The Alianza Biodiversidad, Friends of the Earth Latin America and the Caribbean (ATALC) and World Rainforest Movement (WRM) have jointly published a new special edition (in Spanish) of the magazine "Biodiversidad, Sustento y Culturas" (Biodiversity, Livelihoods and Cultures), devoted to an examination of the advance and impacts of the “green economy” in Latin America and entitled “Leyes, políticas y economía verde al servicio del despojo de los pueblos” (Laws, policies and the green economy at the service of the plunder of the peoples).
The publication is available in pdf here: Leyes, políticas y economía verde al servicio del despojo de los pueblos
WRM conducted three research studies on REDD projects which resulted in three articles included in this special edition. Each of these articles has been translated into English:
- The Monte Pascoal-Pau Brasil ecological corridor carbon, community and biodiversity initiative: Another carbon offset failure. By Jutta Kill. This study looks at one particular forest offset project in the south of Bahia, Brazil, that has been marketed as a pilot project for financing restoration of “degraded” forests through the sale of carbon credits. To read the article, click here: http://wrm.org.uy/wp-content/uploads/2013/11/Carbon_community_and_biodiversity_initiative.pdf (also available in Spanish, Portuguese and French).
- Observations on a private REDD project in the state of Acre, Brazil. By the Centro de Memória das Lutas e Movimentos Sociais da Amazônia. This study looks at the Purus Project, which is purportedly aimed at “generating sustainable economic opportunities for the local communities” and “implementing social projects” while mitigating deforestation and preserving biodiversity in the project area. To read the article, click here: http://wrm.org.uy/wp-content/uploads/2013/11/Observations_on_a_private_REDD_project_in_Acre.pdf (also available in Spanish and Portuguese).
Although both projects (in Bahia and Acre) are certified, which is meant to guarantee – according to the agreements signed – positive social impacts for the local communities, the actual experience has demonstrated that the communities are not in fact benefitting from these REDD projects. On the contrary, they have been negatively affected by these projects which primarily serve the interests of large landholders, including private companies and big conservation NGOs, as well as the state government itself, in the case of Acre.

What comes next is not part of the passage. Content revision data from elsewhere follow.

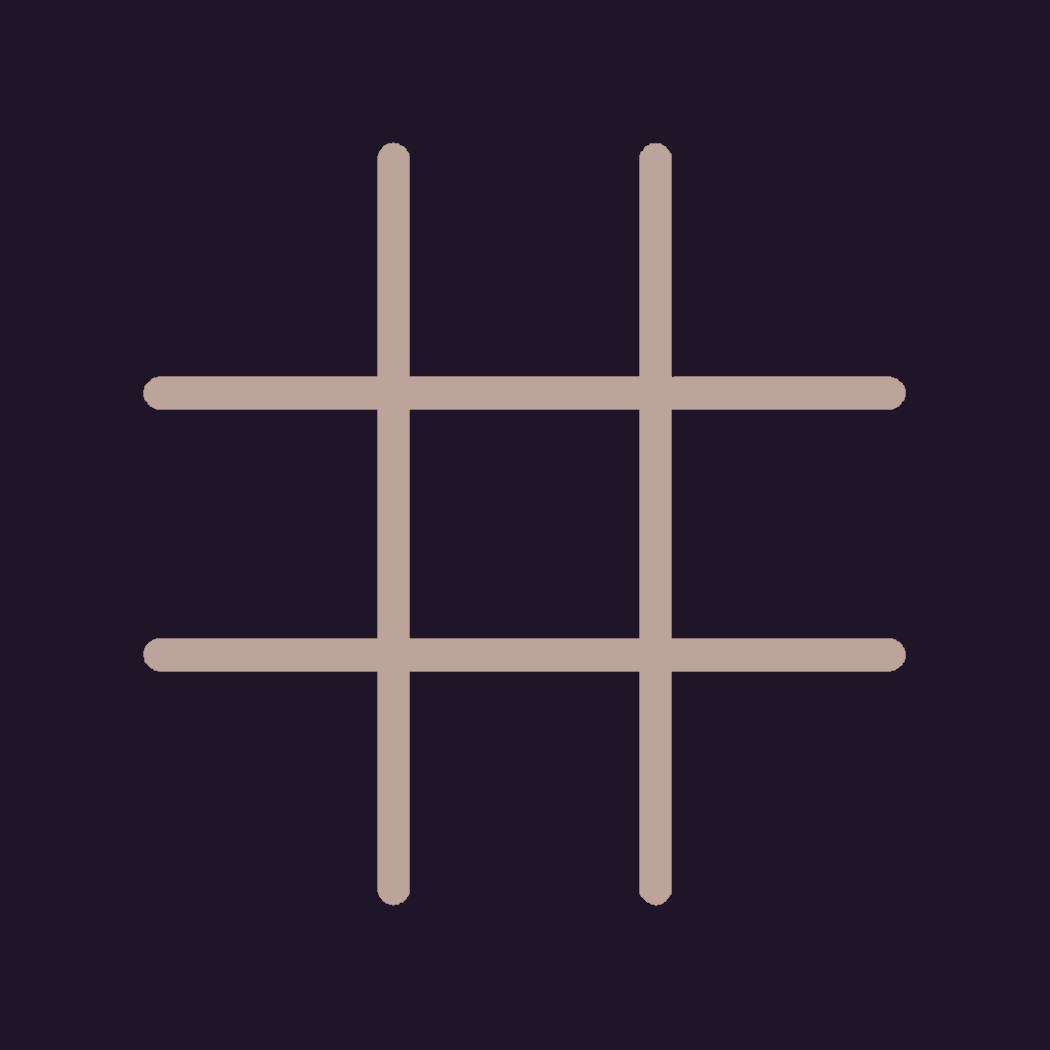
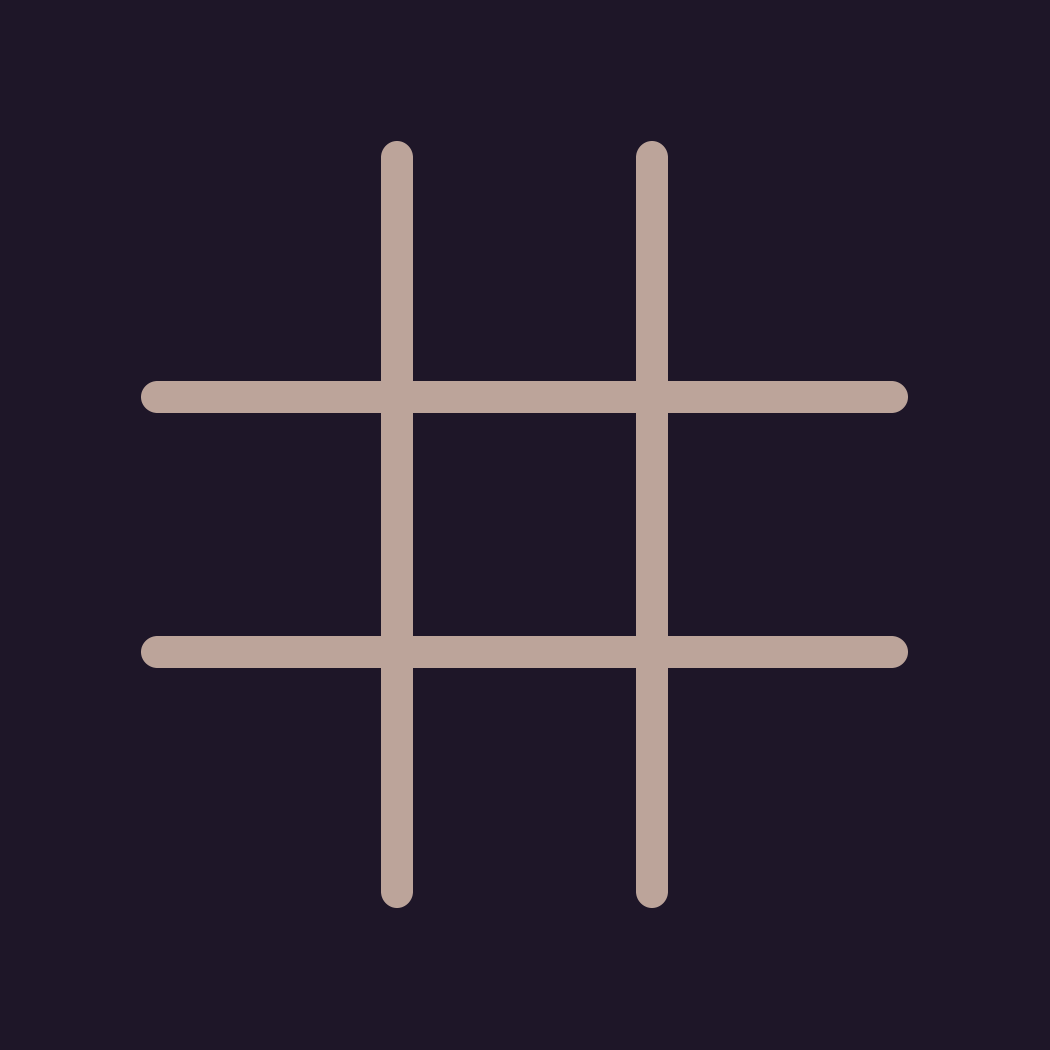
Fixed the board and almost have placing token working

Changed region(s): [[0.1219, 0.1219, 0.8838, 0.8838], [0.64, 0.6095, 0.8533, 0.64]]

diff --git a/tripleT.py b/tripleT.py
@@ -10,7 +10,7 @@ def clamp(n, smallest, largest):
   return max(smallest, min(n, largest))
 
 
-class IgnoreCoordinate(Exception):
+class FaultyCoordinate(Exception):
   pass
 
 
@@ -57,47 +57,63 @@ class Game():
     pygame.init()
     self.exit = False
     self.background = pygame.image.load('board.png')
-    self.spaceSize = 230
+    self.xToken = pygame.image.load('x.png')
+    self.oToken = pygame.image.load('o.png')
+
+    self.spaceSize = 260
     self.width = 1050
     self.height = self.width
     self.xOrO = 'x'
     #horizontally counted
     self.spacesTopLeft = {
-        1: (143, 143),
-        2: (409, 143),
-        3: (671, 143),
-        4: (143, 409),
-        7: (143, 671),
-        5: (409, 409),
-        6: (671, 409),
-        8: (409, 671),
-        9: (671, 671)
+        (1, 1): (141, 141),
+        (1, 2): (409, 143),
+        (1, 3): (671, 143),
+        (2, 1): (143, 409),
+        (2, 2): (143, 671),
+        (2, 3): (409, 409),
+        (3, 1): (671, 409),
+        (3, 2): (409, 671),
+        (3, 3): (671, 671)
     }
+    self.occupations = {
+        (1, 1): False,
+        (1, 2): False,
+        (1, 3): False,
+        (2, 1): False,
+        (2, 2): False,
+        (2, 3): False,
+        (3, 1): False,
+        (3, 2): False,
+        (3, 3): False,
+    }
+
     self.gameDisplay = pygame.display.set_mode((self.width, self.height))
     pygame.display.set_caption("τtT")
     self.clock = pygame.time.Clock()
 
-  def CoordsToCell(self, pos):
+  def CoordsToSpace(self, pos):
 
-    #x = math.floor(pos[0] / self.spaceSize)
-    #y = math.floor(pos[1] / self.spaceSize)
-    #if x != clamp(x, 0, 3):
-    #  raise IgnoreCoordinate('nah')
-    #if y != clamp(y, 0, 3):
-    #  raise IgnoreCoordinate('nope')
-    #print(x, y)
-    #return (x, y)
-    for k, v in self.spacesTopLeft.items():
-      if self.spacesTopLeft[k][0] <= pos[0] <= self.spacesTopLeft[k + 1][0] and self.spacesTopLeft[k][1] <= pos[1] <= self.spacesTopLeft[k + 1][1]:
-        print(k)
-        return k
+    x = clamp(math.floor((pos[0] + 141) / self.spaceSize), 1, 3)
+    y = clamp(math.floor((pos[1] + 141) / self.spaceSize), 1, 3)
+    return (x, y)
+
+  def placeSymbol(self, space):
+    '''
+    places x or o in the designated space
+    '''
+    #add turn logic here
+    self.gameDisplay.blit(self.xToken, (self.spacesTopLeft[space]))
+    space = True
 
   def handleEvents(self):
     for event in pygame.event.get():
       if event.type == pygame.QUIT:
         self.exit = True
       if event.type == pygame.MOUSEBUTTONDOWN:
-        self.x, self.y = self.CoordsToCell(event.pos)
+        self.x, self.y = self.CoordsToSpace(event.pos)
+        if self.occupations[(self.x, self.y)] == False:
+          self.placeSymbol((self.x, self.y))
 
   def updateGame(self):
     pass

- Masking the Destruction: REDD+ in the Peruvian Amazon. By Joanna Cabello. This study examines the REDD process in Peru. The Peruvian government has been one of the main promoters of the REDD mechanism in the country, through countless pilot projects that impose market logic on forests.
The study reveals how the REDD process has not contributed to changing, but rather has served to reinforce, the dominant economic model in Peru, based on destructive extractive activities in the Amazon region, primarily by the mining and energy industries, among others. In these circumstances, REDD is an unlikely ally for communities struggling against deforestation and in defence of their territories. To read the article, click here: http://wrm.org.uy/wp-content/uploads/2013/11/Masking_the_Destruction.pdf (also available in Spanish and Portuguese).
By sharing these experiences we hope to contribute to reflection and discussion around the impacts of REDD projects on local communities.
The WRM Team